Link to USGS home page Link to USGS home pageWestern Region Coastal and Marine Geology
Ground Failure


LIDAR Imagery of the San Andreas Fault zone at the Vedanta and Olema Ridge Paleoseismic Trench sites, Pt. Reyes, CA


Index Back to Geotech Home Page About These Web Pages Summary Olema Ridge Trench Color Channel & Intensity Models of the Trench Wall Vedanta Ranch Trench Abstract

Olema Ridge Trench

Click on image for larger view (18-61 KB)

3 views of the site from 1906, 2003 and 2004, and one of inside the trench.

Georeferencing: G.K. Gilbert photographed the Olema Ridge site in 1906, and that photograph was, in part, the inspiration for locating the trench site at this site. With the trench opened, we used LiDAR inside the trench and on the surface. The reflector points in the third image is one of a suite of georeferencing control points. We use the light intensity threshold filter in I-Site Studio to pick our our control points and tag them with a GPS position.

3 views of the surface modeling and one photo of the trench.

Solid Surface Modeling: The point cloud data on the left contains all the vegetation-points of the field in 2004. We applied the topography and proximity filters to eliminate the vegetation as well as model the trench. In the event of a new surface rupture at this site, the spacial characteristics of the ground deformation-field in the vicinity of the scarp can be mapped to sub-centimeter accuracy.

Photo mosaic of trench wall. PHOTO MOSAIC

(click on photo for larger image, 53KB)

LIDAR MODEL

(click on photo for larger image, 33KB)

LiDAR model of the trench, viewed from beneath the surface.
Visualization of the Solid Earth : The point cloud data and solid surface allows us to visualize the trench and scarp in unusual ways. Here, the trench is viewed from beneath the ground surface and in alignment with the scarp in areas now densely vegetated. The geometry of the trench is identical to the photomosaic taken with a digital camera. The LIDAR can also be used to measured to plan a dig, direct bracing, and focus drainage efforts.
2004 LiDar surface model in orientation of GKG photo

(click on photo for larger image, 38 KB)

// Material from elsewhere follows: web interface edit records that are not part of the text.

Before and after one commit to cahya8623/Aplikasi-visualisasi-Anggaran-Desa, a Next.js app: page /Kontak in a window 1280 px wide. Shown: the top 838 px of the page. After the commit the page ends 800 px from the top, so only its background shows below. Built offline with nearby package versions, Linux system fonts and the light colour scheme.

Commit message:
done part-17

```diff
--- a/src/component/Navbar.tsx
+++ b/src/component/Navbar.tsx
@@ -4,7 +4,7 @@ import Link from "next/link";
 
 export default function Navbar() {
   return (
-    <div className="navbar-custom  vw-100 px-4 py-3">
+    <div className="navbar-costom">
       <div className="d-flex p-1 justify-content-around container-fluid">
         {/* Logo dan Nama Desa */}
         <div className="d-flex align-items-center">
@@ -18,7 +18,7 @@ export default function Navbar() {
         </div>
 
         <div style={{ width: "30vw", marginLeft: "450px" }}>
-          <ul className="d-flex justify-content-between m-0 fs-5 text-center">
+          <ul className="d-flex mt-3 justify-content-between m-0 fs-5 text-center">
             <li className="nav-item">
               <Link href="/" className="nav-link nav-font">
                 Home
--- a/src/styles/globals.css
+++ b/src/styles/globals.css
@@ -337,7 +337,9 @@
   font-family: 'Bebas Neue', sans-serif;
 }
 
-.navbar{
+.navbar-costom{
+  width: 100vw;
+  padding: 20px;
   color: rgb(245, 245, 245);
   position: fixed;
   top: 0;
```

Removal of Vegetation: Visualizing the scarp as Gilbert saw it requires the removal of nearly 100 years of vegetation. Several filtering tools in our processing lab software (I-Site Studio) allow for ‘de-vegetation’ of the growth. First we apply a topographic filter that grids our point cloud data into tight X,Y bins that are infinitely tall. Then, the lowest topographic point is selected from the bin. This may filter down to the bald earth, or the lowest vegetation point. We finally apply a surface proximity filter that looks for, and eliminates spurious elevation points floating above neighboring points in adjacent bins. Careful application of the topographic and proximity filters, along with manual point rejection, reduce the image to a bald earth model that we can use to create a solid triangulated surface.
Solid Surface Modeling: After we filter the data to create a bald-earth model a solid triangulated surface or spherical triangulated surface can be computed from the point cloud data. Multiple solid surfaces can be fused to make a larger more continuous surface of the ground. This is the ideal medium for difference calculations and change detection in ground deformation studies.
Contour map of the Olema ridge site(click on photo for larger image, 38 KB)

 


Abstract | Vedanta Ranch Trench | Color Channel & Intensity Models of the Trench Wall | Olema Ridge Trench
Summary | About These Web Pages | Geotech Home Page



 Previous page, Color Channel & Intensity Models of the Trench Wall  Title Page  Next page, Summary  Return to Geotech Home Page  Go to Western Region Coastal and Marine Geology home page


http://walrus.wr.usgs.gov/geotech/olema/olema.html
maintained by Diane Minasian
For further information PLEASE CONTACT: Robert Kayen
last modified 13 April 2005

USGS Privacy Statement   |   Disclaimer   |   Feedback   |   Accessibility
Department of the Interior   U.S. Geological Survey   Geologic Division   Coastal & Marine Geology Program
Western Region Coastal & Marine Geology